RaveThe Guardian (UK)The characterization of the girls is particularly strong: all the manufactured attitude, intense loyalty, harsh judgment and vying for alpha status with a rival clique in the way that only adolescent girls can. Joanne Heffernan, a rival clique\'s queen bee—dealing out casual humiliation even to her acolytes and claiming virtual, if not actual, droit du seigneur over any boy she fancies—is an absolute masterpiece of vulnerable cruelty. Here...the incessant and often vicious jockeying for position is described with such appalling accuracy as to leave this reviewer practically weeping with gratitude that she is no longer a teenager. As well as divides of age and class, French handles the gender clashes superbly ... The Secret Place isn\'t a speed read. It\'s on the long side, and could have benefited from some editorial fat-trimming in places, but it\'s enjoyably well written and the winning combination of intricate plotting and psychological depth means that the reader\'s patience will be amply rewarded.
MixedThe GuardianWhile Lagercrantz’s prose is more serviceable than the peculiarly clodhopping original writing, by this point the main characters have, sadly, become subject to the law of diminishing returns – in particular Salander, who is now just another all-purpose kick-ass heroine; despite the all-guns-blazing ending, there’s a half-heartedness to the story of her continued battle with twin sister Camilla. Far more intriguing, despite its unlikely beginnings, is the investigation into an ill-fated Everest expedition, although the necessity of shoehorning the narrative into the Millennium framework distances the action, thereby lessening its dramatic impact.
PositiveThe Guardian... a police procedural with supernatural overtones ... A gripping exploration of father-son relationships with a propulsive plot, The Whisper Man is a true skin-crawler.
PositiveThe Guardian... a compelling slice of early Victorian gothic ... Vivid and well researched, this book is an evocative portrait of a society that punishes women who dare to contravene social norms – Ruth’s mother has suffered appallingly as a consequence of marrying against her family’s wishes – as well as a splendid mystery with suitably melodramatic flourishes.
C. J. Sansom
PositiveThe GuardianAlthough the main storyline is sometimes lost in all the hurly-burly, Sansom handles his huge cast with aplomb. This is a totally immersive and vividly written tale: compelling reading for history lovers and crime aficionados alike.

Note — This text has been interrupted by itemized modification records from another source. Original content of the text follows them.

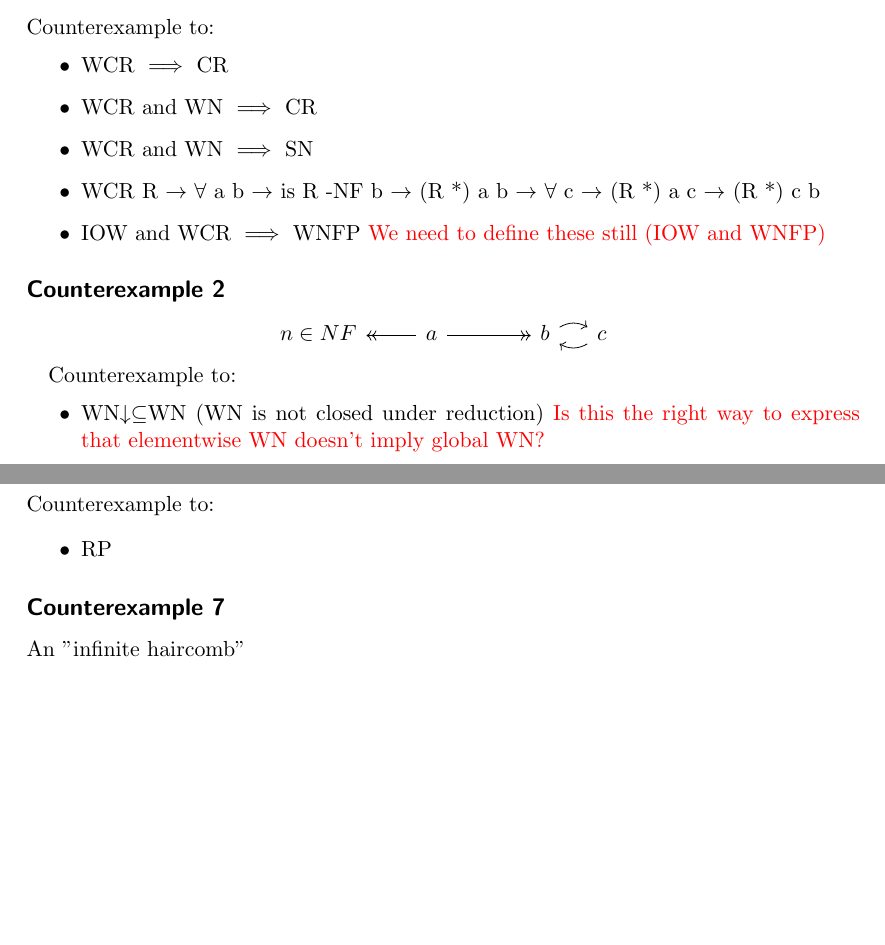
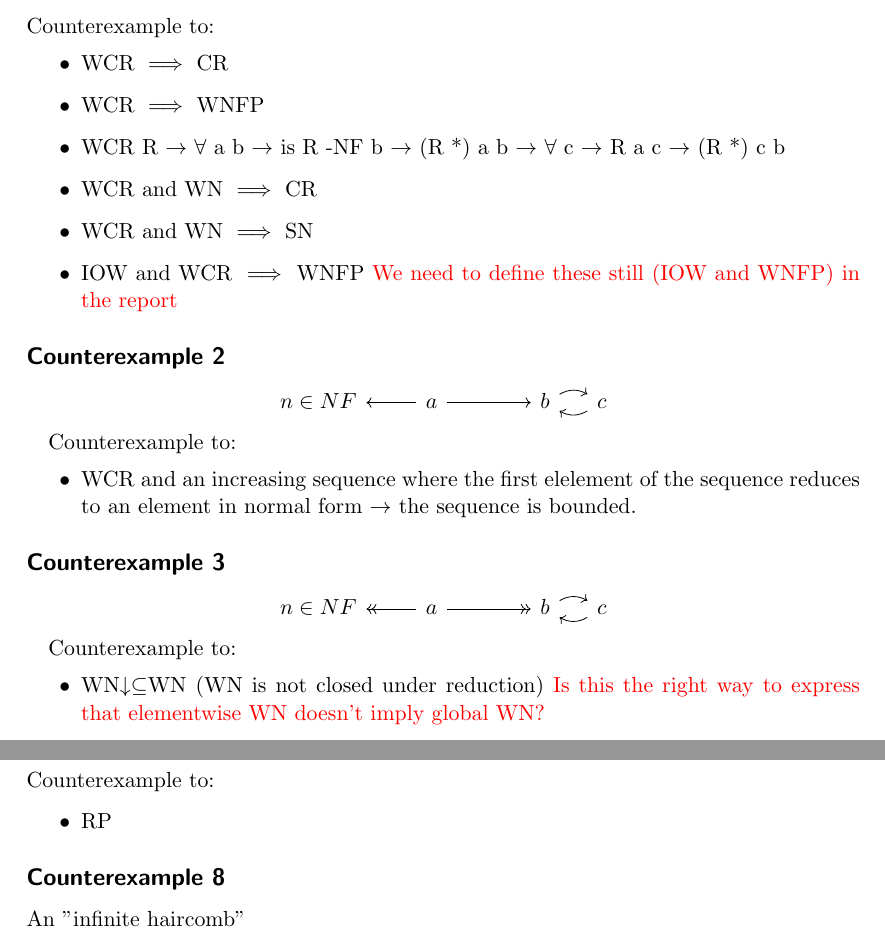
Before and after one commit to DrPolonsky/LAM, a LaTeX document (Relations/Report.tex): two parts of pages 9 and 11 of 18, joined at a grey line, cut so that both start at the same text, the shorter picture padded with empty space. Compiled offline with pdfLaTeX.

Commit message:
Cleaning up the useful dead ends section

```diff
--- a/Relations/Report.tex
+++ b/Relations/Report.tex
@@ -502,12 +502,38 @@ The following counterexamples are used to rule out certain implications between
 Counterexample to:
 \begin{itemize}
   \item WCR $\implies$ CR
+  \item WCR  $\implies$ WNFP
+  \item \mbox{WCR R $\to$ $\forall$ a b $\to$ is R -NF b $\to$ (R *) a b $\to$ $\forall$ c $\to$ R a c $\to$ (R *) c b }
   \item WCR and WN $\implies$ CR
   \item WCR and WN $\implies$ SN
-  \item \mbox{WCR R $\to$ $\forall$ a b $\to$ is R -NF b $\to$ (R *) a b $\to$ $\forall$ c $\to$ (R *) a c $\to$ (R *) c b}
-  \item IOW and WCR $\implies$ WNFP \sacomment{We need to define these still (IOW and WNFP)}
+  \item IOW and WCR $\implies$ WNFP \sacomment{We need to define these still (IOW and WNFP) in the report}
 \end{itemize}
+
 \subsection*{Counterexample 2}
+\begin{center}
+  \begin{tikzcd}
+      % Nodes
+      \node (x) {a};
+      \node (n) [left of=x, xshift=-1cm] {n \in NF};
+      \node (y) [right of=x, xshift=1cm] {b};
+      \node (z) [right of=y] {c};
+
+      % Arrows
+      \draw[->] (x) -- (n);
+      \draw[->] (x) -- (y);
+      \draw[->] (y) to [bend left] (z);
+      \draw[->] (z) to [bend left] (y);
+  \end{tikzcd}
+\end{center}
+
+Counterexample to:
+\begin{itemize}
+  \item WCR and an increasing sequence where the first elelement of the sequence reduces to an element in normal form $\to$
+  the sequence is bounded.
+\end{itemize}
+
+
+\subsection*{Counterexample 3}
 \begin{center}
   \begin{tikzcd}
       % Nodes
@@ -651,7 +677,7 @@ Counterexample to:
   \item RP
 \end{itemize}
 
-\subsection*{Counterexample 7}
+\subsection*{Counterexample 8}
 An "infinite haircomb"
 \begin{center}
   \begin{tikzpicture}
```
Also changed, not shown: Relations/Report.tex (8 more changed lines), 1 other file.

RaveThe Guardian\"Mind games and Herron’s distinctive dark humour abound, and readers will spot that Harvey isn’t what he appears to be long before Maggie does. It all serves to rachet up tension for a compelling and claustrophobic three-hander, told with admirable economy.\
Alexander Söderberg, Trans. by Neil Smith
MixedThe GuardianSophie Brinkmann, nurse and single mother of teenager Albert, becomes caught up in a global turf war between organised crime syndicates when she falls for her patient Hector Guzman ... There's an enormous cast, a lot going on in the way of unreported hits-and-runs, house-breakings, shootings and kidnappings – the citizens in this version of Stockholm must be the least observant people on the planet – and some rather loose plotting, so it can be difficult to keep track of exactly what's happening and why. Moral expectations are inverted, too, to such a degree that, at the end, what should be a real tragedy lacks the poignancy required for a satisfactory conclusion.